Linda Jenkins, 58, was prescribed a calcium channel blocker for her hypertension. Like so many consumers who are on medications, she neglected to speak to her doctor about the drug’s side effects or read the accompanying package insert that discloses information about it.

Jenkins had been on the hypertension med for just two days when she suddenly felt a wave of uncontrollable dizziness and unfortunately, the wife and mom of two was behind the wheel of her car when this happened.  Jenkins wound up hitting a lamppost with her vehicle.

Luckily for her, she was traveling at a slow speed and there were no other motorists involved. The grandmother of three was able to walk away from the accident uninjured. Sadly, not many motorists are quite as lucky as Jenkins.

The danger of driving while intoxicated has been front and center news for decades now but so little attention has been given to the perils of driving while medicated. Countless motorists get behind the wheel of their vehicles every day and drive after taking their prescribed remedies.  Pain meds, sedatives, psychotropic drugs like antidepressants, meds for chronic conditions like diabetes and even some over-the-counter offerings like allergy relievers, can severely impair a driver, especially those over the age of 50.

Medical experts say that driving while medicated can be compared to driving while intoxicated in many instances.  In some cases being medicated while driving can have even more detrimental effects than alcohol impairment.

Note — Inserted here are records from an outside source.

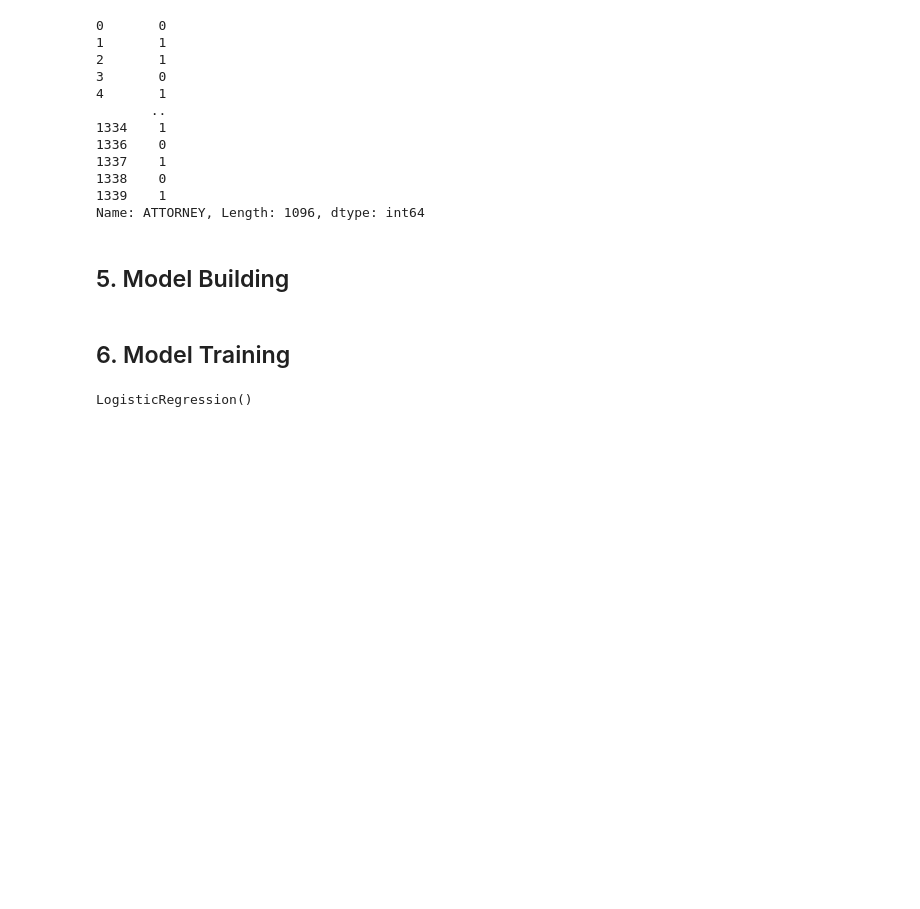
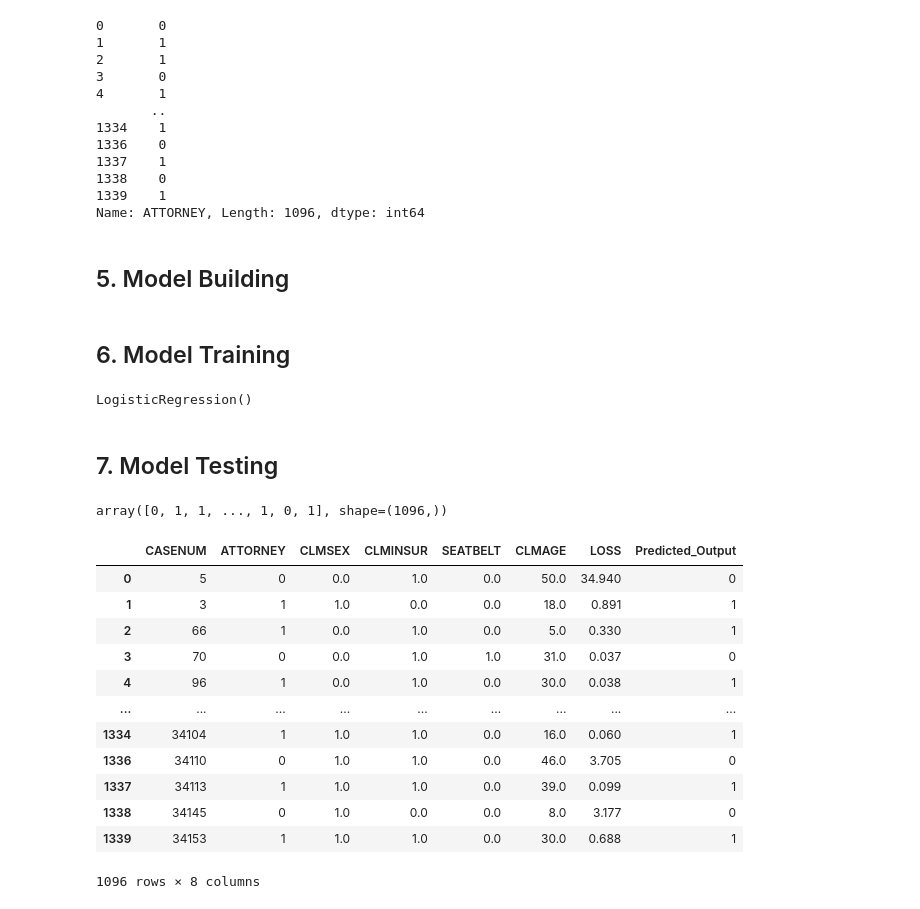
Before and after one commit to Vignesh-H-Space/Learning, a Jupyter notebook: ProITBridge/Machine Learning/02_Logistic Regression/Insurance Prediction.ipynb, the cells around one changed output. Saved outputs shown, nothing was run; the diff lists cells and outputs as text; code cells hidden in the pictures; blank space fills up the shorter version.

Commit message:
Model Testing

```diff
--- a/ProITBridge/Machine Learning/02_Logistic Regression/Insurance Prediction.ipynb
+++ b/ProITBridge/Machine Learning/02_Logistic Regression/Insurance Prediction.ipynb
@@ -147,3 +147,26 @@ logistic_model = LogisticRegression()
 logistic_model.fit(X,y)
 # %% [output]
 LogisticRegression()
+# %% [markdown]
+## 7. Model Testing
+# %%
+logistic_model.predict(X)
+# %% [output]
+array([0, 1, 1, ..., 1, 0, 1], shape=(1096,))
+# %%
+claimants_data["Predicted_Output"] = logistic_model.predict(X)
+claimants_data
+# %% [output]
+|  | CASENUM | ATTORNEY | CLMSEX | CLMINSUR | SEATBELT | CLMAGE | LOSS | Predicted_Output |
+| 0 | 5 | 0 | 0.0 | 1.0 | 0.0 | 50.0 | 34.940 | 0 |
+| 1 | 3 | 1 | 1.0 | 0.0 | 0.0 | 18.0 | 0.891 | 1 |
+| 2 | 66 | 1 | 0.0 | 1.0 | 0.0 | 5.0 | 0.330 | 1 |
+| 3 | 70 | 0 | 0.0 | 1.0 | 1.0 | 31.0 | 0.037 | 0 |
+| 4 | 96 | 1 | 0.0 | 1.0 | 0.0 | 30.0 | 0.038 | 1 |
+| ... | ... | ... | ... | ... | ... | ... | ... | ... |
+| 1334 | 34104 | 1 | 1.0 | 1.0 | 0.0 | 16.0 | 0.060 | 1 |
+| 1336 | 34110 | 0 | 1.0 | 1.0 | 0.0 | 46.0 | 3.705 | 0 |
+| 1337 | 34113 | 1 | 1.0 | 1.0 | 0.0 | 39.0 | 0.099 | 1 |
+| 1338 | 34145 | 0 | 1.0 | 0.0 | 0.0 | 8.0 | 3.177 | 0 |
+| 1339 | 34153 | 1 | 1.0 | 1.0 | 0.0 | 30.0 | 0.688 | 1 |
+1096 rows × 8 columns
```
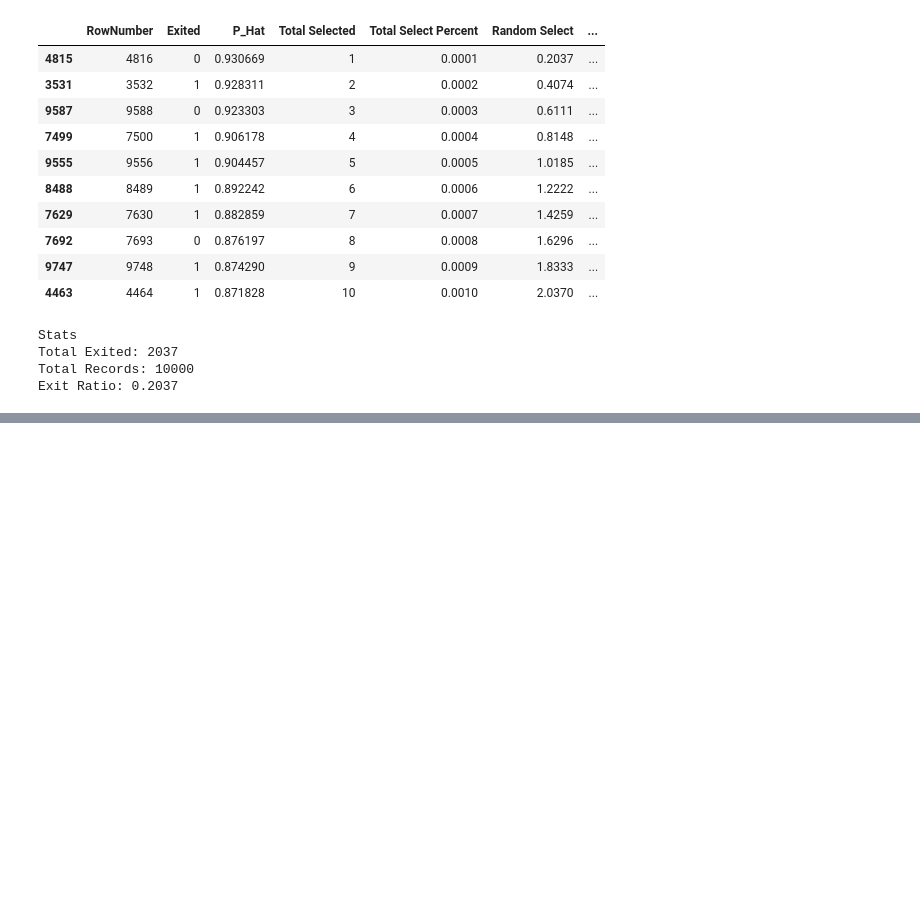
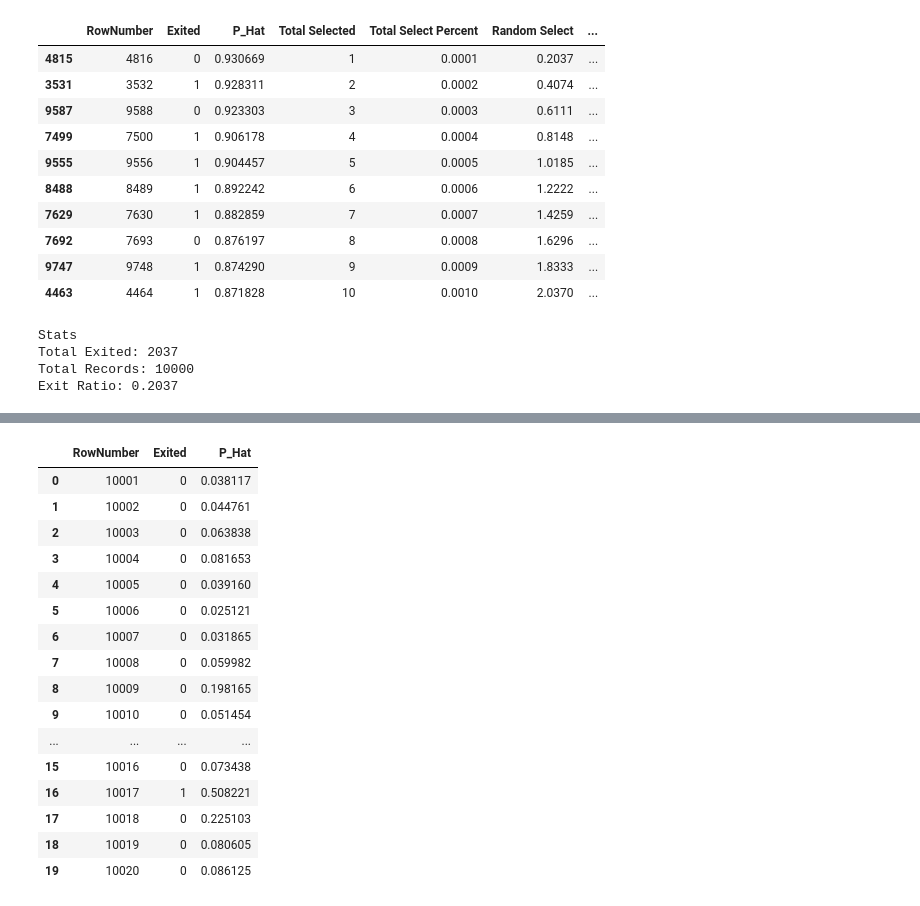
Before and after one commit to yaskyj/data-practice, a Jupyter notebook: Geodemographic Model.ipynb, the cells around one changed output, grey strips where cells are left out. Cells and saved outputs as stored; diff of their text form; code cells hidden in the pictures; blank space fills up the shorter version.

Commit message:
Add test data

```diff
--- a/Geodemographic Model.ipynb
+++ b/Geodemographic Model.ipynb
@@ -349,3 +349,17 @@ p.xaxis[0].formatter = NumeralTickFormatter(format="0%")
 show(p)
 # %% [output]
 [interactive output not drawn]
+# %%
+test = pd.read_csv('Churn-Modelling-Test-Data.csv')
+genders = pd.get_dummies(test['Gender']).rename(columns=lambda x: str(x))
+geography = pd.get_dummies(test['Geography']).rename(columns=lambda x: str(x))
+test = pd.concat([test, genders, geography], axis=1)
+test['Log_Balance'] = np.log(test['Balance'] + 1)
+test['WealthAccumulation'] = test['Balance']/test['Age']
+test['Log_WA'] = np.log(test['WealthAccumulation'] + 1)
+# %%
+test_X = test[['Age', 'Log_Balance', 'CreditScore', 'Germany', 'IsActiveMember', 'Female', 'NumOfProducts', 'Tenure']]
+test_X = sm.add_constant(test_X)
+testpredictions = pd.DataFrame(results6.predict(test_X))
+testpredictions.columns = ['P_Hat']
+test_forecast = pd.concat([test[['RowNumber', 'Exited']], testpredictions], axis=1)
@@ -351,0 +373,20 @@ show(p)
+# %%
+test_forecast.head(20)
+# %% [output]
+|  | RowNumber | Exited | P_Hat |
+| 0 | 10001 | 0 | 0.038117 |
+| 1 | 10002 | 0 | 0.044761 |
+| 2 | 10003 | 0 | 0.063838 |
+| 3 | 10004 | 0 | 0.081653 |
+| 4 | 10005 | 0 | 0.039160 |
+| 5 | 10006 | 0 | 0.025121 |
+| 6 | 10007 | 0 | 0.031865 |
+| 7 | 10008 | 0 | 0.059982 |
+| 8 | 10009 | 0 | 0.198165 |
+| 9 | 10010 | 0 | 0.051454 |
+| ... | ... | ... | ... |
+| 15 | 10016 | 0 | 0.073438 |
+| 16 | 10017 | 1 | 0.508221 |
+| 17 | 10018 | 0 | 0.225103 |
+| 18 | 10019 | 0 | 0.080605 |
+| 19 | 10020 | 0 | 0.086125 |
```
Also changed, not shown: parts of 10 cells of this notebook.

In one study, 78 percent of drivers over the age of 56 were taking one or more medications, yet less than a third knew of the risks the meds posed to their driving abilities. Here is a startling fact; a mere 18 percent had received education or warnings from their doctors about the potential risks of driving while medicated which is very telling.

Far too many folks suffer from latrophobia, a fear of speaking with their doctors and will not discuss how a prescribed remedy will impact their driving abilities.  A physician is not only able to provide guidance about drugs but can actually help patients take steps to ensure, they are driving safely while taking the prescribed treatment.  If you feel a drug is extremely impairing your ability to maneuver a motor vehicle properly, your healthcare provider may be able to prescribe another medication with fewer side effects.

Driving while medicated especially for those aged 50 and over can be unsafe for some but if you must take prescription drugs, protect yourself from the risks that could lead to a disastrous outcome:

  • Never take a medication prescribed for someone else
  • Do not overmedicate yourself
  • Speak with your doctor or pharmacist about a prescribed or OTC drug’s potential side effects
  • NEVER combine alcohol with drugs of ANY kind!
  • Don’t use illegal drugs